§ **WHAT TO DO**
Print the complete set of entries exactly.

==== GIVEN RECORDS

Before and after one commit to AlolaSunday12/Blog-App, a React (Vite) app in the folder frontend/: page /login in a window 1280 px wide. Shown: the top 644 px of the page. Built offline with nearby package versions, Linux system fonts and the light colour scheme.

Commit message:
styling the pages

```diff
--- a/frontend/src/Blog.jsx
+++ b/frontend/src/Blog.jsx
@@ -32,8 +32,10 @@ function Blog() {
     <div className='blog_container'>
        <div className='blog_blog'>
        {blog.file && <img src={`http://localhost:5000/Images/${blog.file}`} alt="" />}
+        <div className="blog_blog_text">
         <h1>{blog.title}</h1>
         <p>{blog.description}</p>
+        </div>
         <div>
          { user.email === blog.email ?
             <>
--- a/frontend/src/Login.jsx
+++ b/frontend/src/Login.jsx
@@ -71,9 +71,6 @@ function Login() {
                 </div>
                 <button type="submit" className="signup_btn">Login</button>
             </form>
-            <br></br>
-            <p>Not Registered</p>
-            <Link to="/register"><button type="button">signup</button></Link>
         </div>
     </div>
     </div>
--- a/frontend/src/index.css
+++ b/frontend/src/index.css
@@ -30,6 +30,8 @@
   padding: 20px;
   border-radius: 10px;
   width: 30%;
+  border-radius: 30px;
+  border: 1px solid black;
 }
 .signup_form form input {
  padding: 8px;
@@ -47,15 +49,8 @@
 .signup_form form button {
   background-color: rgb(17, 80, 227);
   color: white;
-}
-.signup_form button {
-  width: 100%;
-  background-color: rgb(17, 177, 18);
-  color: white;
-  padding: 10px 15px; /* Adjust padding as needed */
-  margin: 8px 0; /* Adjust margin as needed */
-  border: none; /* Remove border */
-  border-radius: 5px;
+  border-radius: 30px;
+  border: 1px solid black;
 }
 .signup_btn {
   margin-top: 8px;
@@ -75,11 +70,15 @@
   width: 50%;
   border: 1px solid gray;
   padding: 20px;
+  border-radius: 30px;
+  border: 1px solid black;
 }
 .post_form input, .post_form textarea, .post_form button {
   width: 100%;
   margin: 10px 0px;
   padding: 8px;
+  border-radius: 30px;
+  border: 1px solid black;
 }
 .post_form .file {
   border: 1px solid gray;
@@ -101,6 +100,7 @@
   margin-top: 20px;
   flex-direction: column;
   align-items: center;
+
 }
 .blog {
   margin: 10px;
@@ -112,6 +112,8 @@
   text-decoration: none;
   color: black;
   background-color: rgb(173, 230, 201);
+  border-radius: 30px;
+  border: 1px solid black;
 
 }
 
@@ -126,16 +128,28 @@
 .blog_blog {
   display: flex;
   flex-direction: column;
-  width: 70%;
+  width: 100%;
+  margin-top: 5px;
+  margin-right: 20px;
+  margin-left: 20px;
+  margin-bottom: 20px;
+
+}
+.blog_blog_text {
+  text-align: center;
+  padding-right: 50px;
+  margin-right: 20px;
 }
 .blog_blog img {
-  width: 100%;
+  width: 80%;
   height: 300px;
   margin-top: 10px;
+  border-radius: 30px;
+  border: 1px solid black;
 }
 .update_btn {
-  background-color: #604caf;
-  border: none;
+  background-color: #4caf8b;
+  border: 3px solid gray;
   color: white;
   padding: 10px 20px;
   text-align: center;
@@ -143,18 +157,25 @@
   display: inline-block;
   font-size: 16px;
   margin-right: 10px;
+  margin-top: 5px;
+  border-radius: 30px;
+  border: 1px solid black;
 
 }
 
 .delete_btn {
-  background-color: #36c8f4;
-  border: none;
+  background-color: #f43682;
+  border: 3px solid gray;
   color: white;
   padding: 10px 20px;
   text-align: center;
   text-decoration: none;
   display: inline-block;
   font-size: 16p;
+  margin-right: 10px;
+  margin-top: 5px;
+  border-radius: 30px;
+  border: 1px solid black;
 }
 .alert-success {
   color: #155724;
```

========

§ **SOLUTION FOR THIS EXERCISE**
Before and after one commit to AlolaSunday12/Blog-App, a React (Vite) app in the folder frontend/: page /login in a window 1280 px wide. Shown: the top 644 px of the page. Built offline with nearby package versions, Linux system fonts and the light colour scheme.

Commit message:
styling the pages

```diff
--- a/frontend/src/Blog.jsx
+++ b/frontend/src/Blog.jsx
@@ -32,8 +32,10 @@ function Blog() {
     <div className='blog_container'>
        <div className='blog_blog'>
        {blog.file && <img src={`http://localhost:5000/Images/${blog.file}`} alt="" />}
+        <div className="blog_blog_text">
         <h1>{blog.title}</h1>
         <p>{blog.description}</p>
+        </div>
         <div>
          { user.email === blog.email ?
             <>
--- a/frontend/src/Login.jsx
+++ b/frontend/src/Login.jsx
@@ -71,9 +71,6 @@ function Login() {
                 </div>
                 <button type="submit" className="signup_btn">Login</button>
             </form>
-            <br></br>
-            <p>Not Registered</p>
-            <Link to="/register"><button type="button">signup</button></Link>
         </div>
     </div>
     </div>
--- a/frontend/src/index.css
+++ b/frontend/src/index.css
@@ -30,6 +30,8 @@
   padding: 20px;
   border-radius: 10px;
   width: 30%;
+  border-radius: 30px;
+  border: 1px solid black;
 }
 .signup_form form input {
  padding: 8px;
@@ -47,15 +49,8 @@
 .signup_form form button {
   background-color: rgb(17, 80, 227);
   color: white;
-}
-.signup_form button {
-  width: 100%;
-  background-color: rgb(17, 177, 18);
-  color: white;
-  padding: 10px 15px; /* Adjust padding as needed */
-  margin: 8px 0; /* Adjust margin as needed */
-  border: none; /* Remove border */
-  border-radius: 5px;
+  border-radius: 30px;
+  border: 1px solid black;
 }
 .signup_btn {
   margin-top: 8px;
@@ -75,11 +70,15 @@
   width: 50%;
   border: 1px solid gray;
   padding: 20px;
+  border-radius: 30px;
+  border: 1px solid black;
 }
 .post_form input, .post_form textarea, .post_form button {
   width: 100%;
   margin: 10px 0px;
   padding: 8px;
+  border-radius: 30px;
+  border: 1px solid black;
 }
 .post_form .file {
   border: 1px solid gray;
@@ -101,6 +100,7 @@
   margin-top: 20px;
   flex-direction: column;
   align-items: center;
+
 }
 .blog {
   margin: 10px;
@@ -112,6 +112,8 @@
   text-decoration: none;
   color: black;
   background-color: rgb(173, 230, 201);
+  border-radius: 30px;
+  border: 1px solid black;
 
 }
 
@@ -126,16 +128,28 @@
 .blog_blog {
   display: flex;
   flex-direction: column;
-  width: 70%;
+  width: 100%;
+  margin-top: 5px;
+  margin-right: 20px;
+  margin-left: 20px;
+  margin-bottom: 20px;
+
+}
+.blog_blog_text {
+  text-align: center;
+  padding-right: 50px;
+  margin-right: 20px;
 }
 .blog_blog img {
-  width: 100%;
+  width: 80%;
   height: 300px;
   margin-top: 10px;
+  border-radius: 30px;
+  border: 1px solid black;
 }
 .update_btn {
-  background-color: #604caf;
-  border: none;
+  background-color: #4caf8b;
+  border: 3px solid gray;
   color: white;
   padding: 10px 20px;
   text-align: center;
@@ -143,18 +157,25 @@
   display: inline-block;
   font-size: 16px;
   margin-right: 10px;
+  margin-top: 5px;
+  border-radius: 30px;
+  border: 1px solid black;
 
 }
 
 .delete_btn {
-  background-color: #36c8f4;
-  border: none;
+  background-color: #f43682;
+  border: 3px solid gray;
   color: white;
   padding: 10px 20px;
   text-align: center;
   text-decoration: none;
   display: inline-block;
   font-size: 16p;
+  margin-right: 10px;
+  margin-top: 5px;
+  border-radius: 30px;
+  border: 1px solid black;
 }
 .alert-success {
   color: #155724;
```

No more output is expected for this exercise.